** Opening Exercise material block **

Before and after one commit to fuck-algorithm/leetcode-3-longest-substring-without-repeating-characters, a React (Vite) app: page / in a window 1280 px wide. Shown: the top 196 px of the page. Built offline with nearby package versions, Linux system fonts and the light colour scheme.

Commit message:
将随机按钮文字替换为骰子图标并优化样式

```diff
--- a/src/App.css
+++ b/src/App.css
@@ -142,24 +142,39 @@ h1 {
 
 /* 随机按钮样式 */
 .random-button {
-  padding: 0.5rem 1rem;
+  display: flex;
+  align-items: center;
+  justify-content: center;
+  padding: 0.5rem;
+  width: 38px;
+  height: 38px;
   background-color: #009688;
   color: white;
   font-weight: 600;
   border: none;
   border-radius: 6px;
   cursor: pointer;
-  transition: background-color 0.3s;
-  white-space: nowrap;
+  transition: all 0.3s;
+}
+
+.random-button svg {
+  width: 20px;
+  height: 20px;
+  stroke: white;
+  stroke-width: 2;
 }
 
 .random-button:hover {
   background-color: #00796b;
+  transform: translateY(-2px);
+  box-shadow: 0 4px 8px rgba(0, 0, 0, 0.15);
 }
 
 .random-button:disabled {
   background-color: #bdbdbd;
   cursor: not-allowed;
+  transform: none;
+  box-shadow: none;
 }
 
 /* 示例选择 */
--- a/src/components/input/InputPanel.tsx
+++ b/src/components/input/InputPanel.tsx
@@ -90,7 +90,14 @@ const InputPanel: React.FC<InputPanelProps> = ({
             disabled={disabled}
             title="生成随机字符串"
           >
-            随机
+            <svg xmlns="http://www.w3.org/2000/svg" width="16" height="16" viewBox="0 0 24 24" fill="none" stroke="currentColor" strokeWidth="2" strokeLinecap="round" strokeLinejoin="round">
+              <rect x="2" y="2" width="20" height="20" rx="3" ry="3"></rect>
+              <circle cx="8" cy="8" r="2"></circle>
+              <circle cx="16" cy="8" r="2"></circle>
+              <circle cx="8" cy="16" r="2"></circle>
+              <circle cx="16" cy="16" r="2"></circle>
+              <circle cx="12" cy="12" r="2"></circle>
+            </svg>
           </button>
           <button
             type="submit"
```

** Closing Exercise material block **

Problem – An exact restatement of the data above is required.

Reply to the task –
Before and after one commit to fuck-algorithm/leetcode-3-longest-substring-without-repeating-characters, a React (Vite) app: page / in a window 1280 px wide. Shown: the top 196 px of the page. Built offline with nearby package versions, Linux system fonts and the light colour scheme.

Commit message:
将随机按钮文字替换为骰子图标并优化样式

```diff
--- a/src/App.css
+++ b/src/App.css
@@ -142,24 +142,39 @@ h1 {
 
 /* 随机按钮样式 */
 .random-button {
-  padding: 0.5rem 1rem;
+  display: flex;
+  align-items: center;
+  justify-content: center;
+  padding: 0.5rem;
+  width: 38px;
+  height: 38px;
   background-color: #009688;
   color: white;
   font-weight: 600;
   border: none;
   border-radius: 6px;
   cursor: pointer;
-  transition: background-color 0.3s;
-  white-space: nowrap;
+  transition: all 0.3s;
+}
+
+.random-button svg {
+  width: 20px;
+  height: 20px;
+  stroke: white;
+  stroke-width: 2;
 }
 
 .random-button:hover {
   background-color: #00796b;
+  transform: translateY(-2px);
+  box-shadow: 0 4px 8px rgba(0, 0, 0, 0.15);
 }
 
 .random-button:disabled {
   background-color: #bdbdbd;
   cursor: not-allowed;
+  transform: none;
+  box-shadow: none;
 }
 
 /* 示例选择 */
--- a/src/components/input/InputPanel.tsx
+++ b/src/components/input/InputPanel.tsx
@@ -90,7 +90,14 @@ const InputPanel: React.FC<InputPanelProps> = ({
             disabled={disabled}
             title="生成随机字符串"
           >
-            随机
+            <svg xmlns="http://www.w3.org/2000/svg" width="16" height="16" viewBox="0 0 24 24" fill="none" stroke="currentColor" strokeWidth="2" strokeLinecap="round" strokeLinejoin="round">
+              <rect x="2" y="2" width="20" height="20" rx="3" ry="3"></rect>
+              <circle cx="8" cy="8" r="2"></circle>
+              <circle cx="16" cy="8" r="2"></circle>
+              <circle cx="8" cy="16" r="2"></circle>
+              <circle cx="16" cy="16" r="2"></circle>
+              <circle cx="12" cy="12" r="2"></circle>
+            </svg>
           </button>
           <button
             type="submit"
```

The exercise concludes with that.